→ Activity
Your answer should be one number: how many lines below have the word "Preferred".

→ Records provided
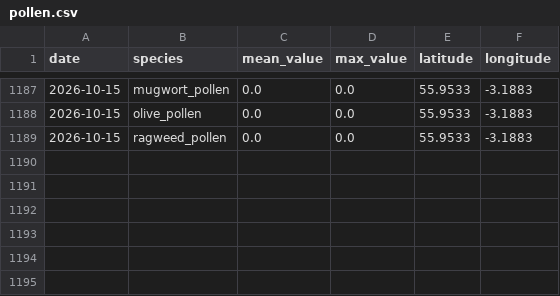
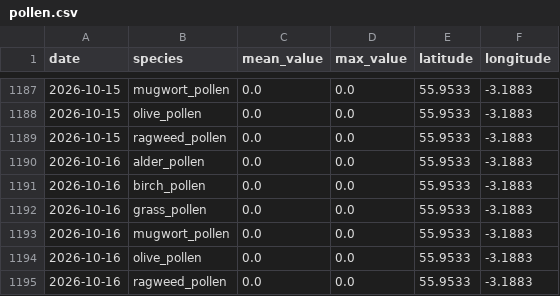
Before and after one commit to gdeskas/allergy-tracker, a CSV file: data/pollen.csv, drawn as a sheet; only a part is shown, gaps mark what is left out; the diff names each change by its address in the sheet, - before the commit and + after, or states it on an @@ line.

```diff
--- a/data/pollen.csv
+++ b/data/pollen.csv
+row 1190: 2026-10-16 | alder_pollen | 0.0 | 0.0 | 55.9533 | -3.1883
+row 1191: 2026-10-16 | birch_pollen | 0.0 | 0.0 | 55.9533 | -3.1883
+row 1192: 2026-10-16 | grass_pollen | 0.0 | 0.0 | 55.9533 | -3.1883
+row 1193: 2026-10-16 | mugwort_pollen | 0.0 | 0.0 | 55.9533 | -3.1883
+row 1194: 2026-10-16 | olive_pollen | 0.0 | 0.0 | 55.9533 | -3.1883
+row 1195: 2026-10-16 | ragweed_pollen | 0.0 | 0.0 | 55.9533 | -3.1883
```
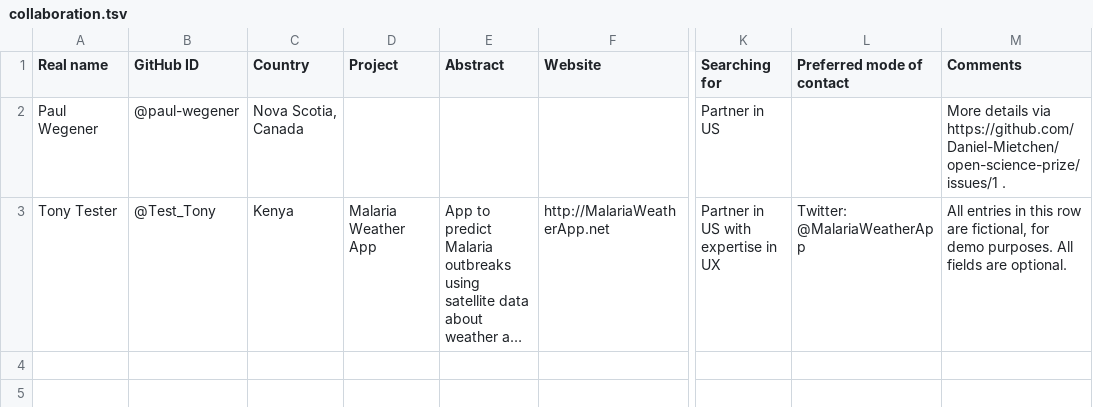
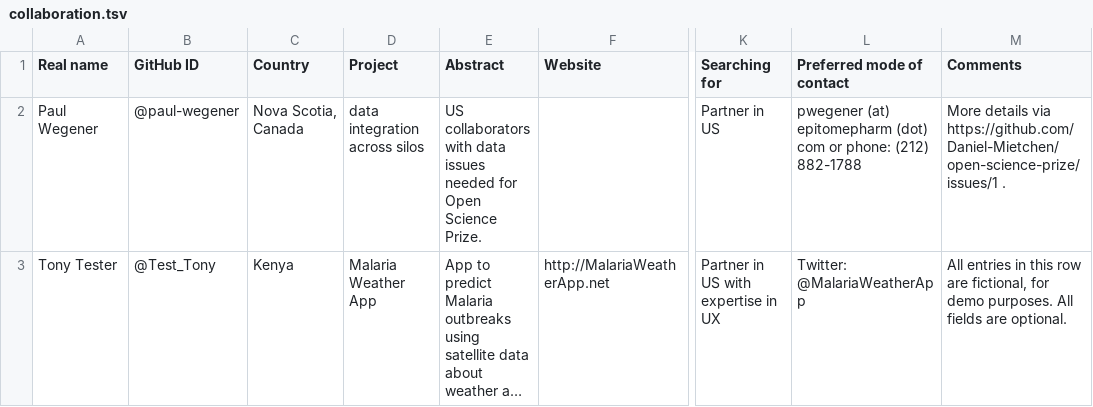
Before and after one commit to Daniel-Mietchen/open-science-prize, a TSV file: collaboration.tsv, drawn as a sheet; only a part is shown, gaps mark what is left out; long unchanged cells end in …; the diff names each change by its address in the sheet, - before the commit and + after, or states it on an @@ line.

Commit message:
update, as per https://github.com/Daniel-Mietchen/open-science-prize/issues/1#issuecomment-164854870

```diff
--- a/collaboration.tsv
+++ b/collaboration.tsv
-D2 (Project): (empty)
+D2 (Project): data integration across silos
-E2 (Abstract): (empty)
+E2 (Abstract): US collaborators with data issues needed for Open Science Prize.
-L2 (Preferred mode of contact): (empty)
+L2 (Preferred mode of contact): pwegener (at) epitomepharm (dot) com or phone: (212) 882-1788
```
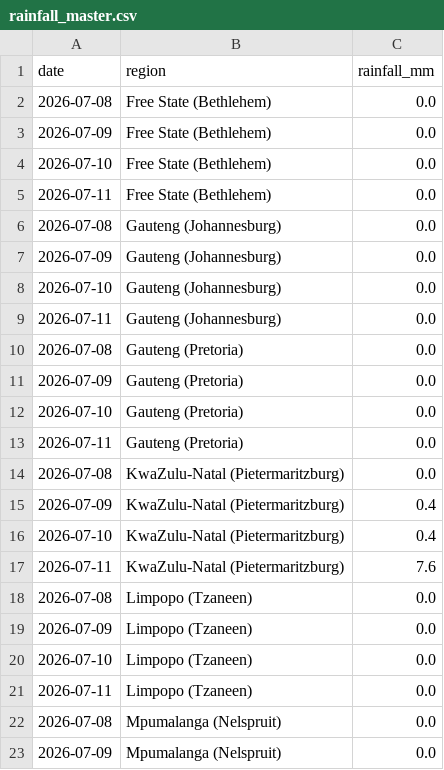
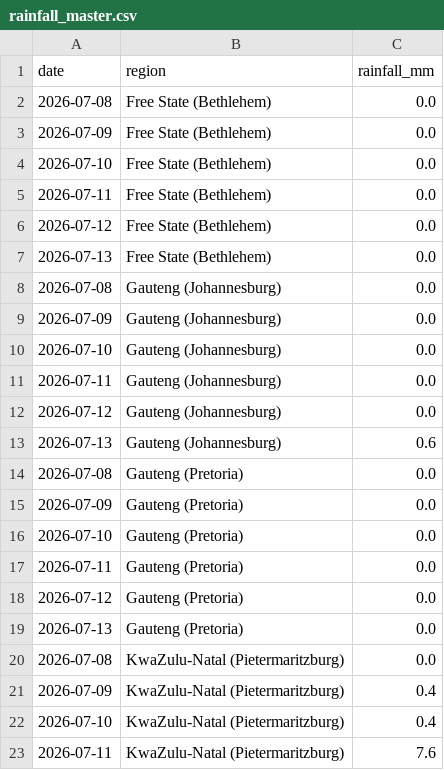
Before and after one commit to thabogabe/sa-fresh-produce-market-analysis, a CSV file: rainfall_master.csv, drawn as a sheet; only a part is shown; the shorter side is filled out with more unchanged rows; the diff covers the shown part only; the diff names each change by its address in the sheet, - before the commit and + after, or states it on an @@ line.

Commit message:
Add rainfall data through 2026-07-13

```diff
--- a/rainfall_master.csv
+++ b/rainfall_master.csv
+row 6: 2026-07-12 | Free State (Bethlehem) | 0.0
+row 7: 2026-07-13 | Free State (Bethlehem) | 0.0
+row 12: 2026-07-12 | Gauteng (Johannesburg) | 0.0
+row 13: 2026-07-13 | Gauteng (Johannesburg) | 0.6
+row 18: 2026-07-12 | Gauteng (Pretoria) | 0.0
+row 19: 2026-07-13 | Gauteng (Pretoria) | 0.0
```
Also changed, not shown: 8 added rows elsewhere in this file.
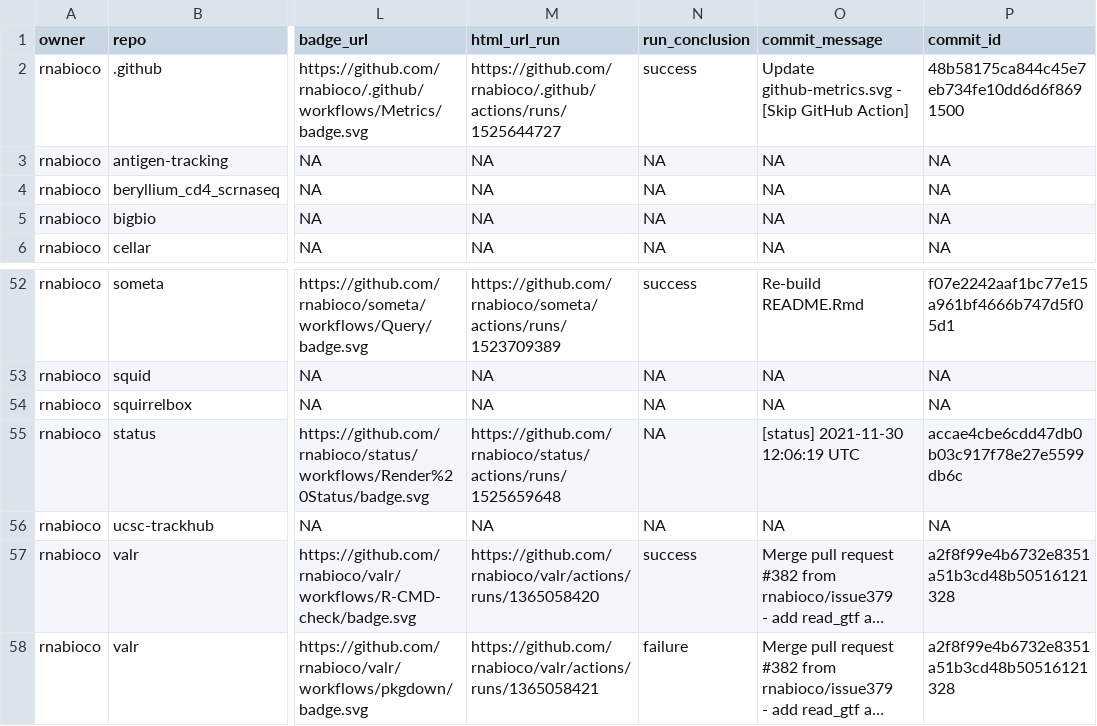
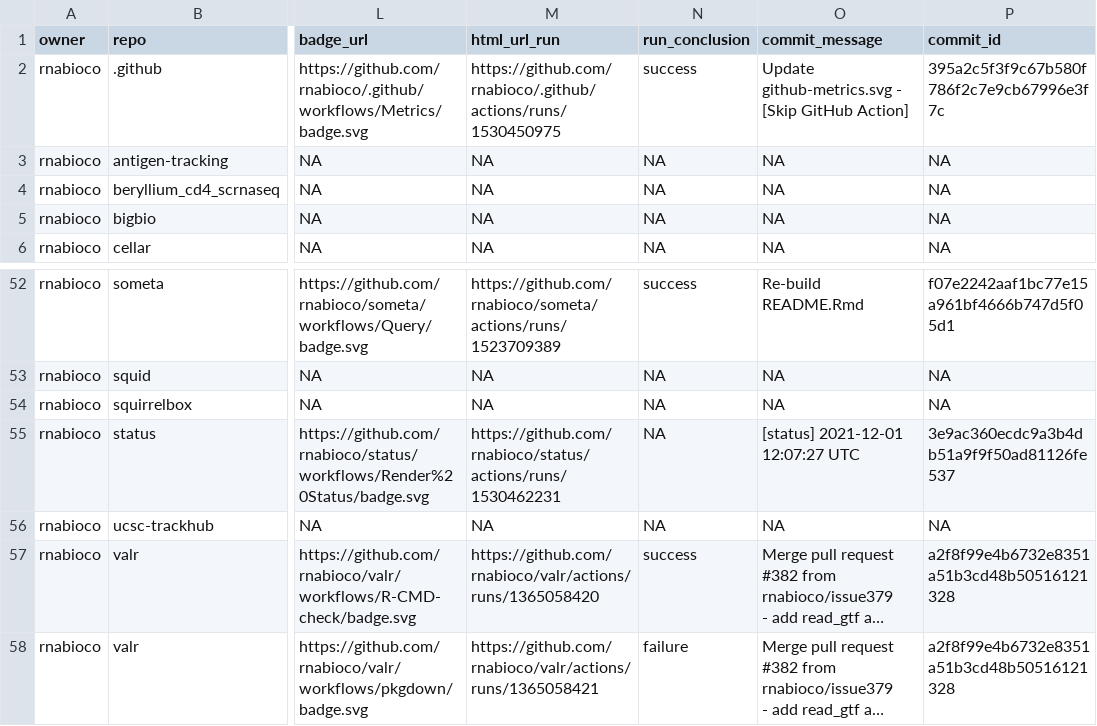
Before and after one commit to rnabioco/status, a CSV file: repos.csv, drawn as a sheet; only a part is shown, gaps mark what is left out; long unchanged cells end in …; the diff names each change by its address in the sheet, - before the commit and + after, or states it on an @@ line.

```diff
--- a/repos.csv
+++ b/repos.csv
-M2 (html_url_run): https://github.com/rnabioco/.github/actions/runs/1525644727
+M2 (html_url_run): https://github.com/rnabioco/.github/actions/runs/1530450975
-P2 (commit_id): 48b58175ca844c45e7eb734fe10dd6d6f8691500
+P2 (commit_id): 395a2c5f3f9c67b580f786f2c7e9cb67996e3f7c
-M55 (html_url_run): https://github.com/rnabioco/status/actions/runs/1525659648
+M55 (html_url_run): https://github.com/rnabioco/status/actions/runs/1530462231
-O55 (commit_message): [status] 2021-11-30 12:06:19 UTC
+O55 (commit_message): [status] 2021-12-01 12:07:27 UTC
-P55 (commit_id): accae4cbe6cdd47db0b03c917f78e27e5599db6c
+P55 (commit_id): 3e9ac360ecdc9a3b4db51a9f9f50ad81126fe537
```
Also changed, not shown: 1 other file.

→ Your solution
2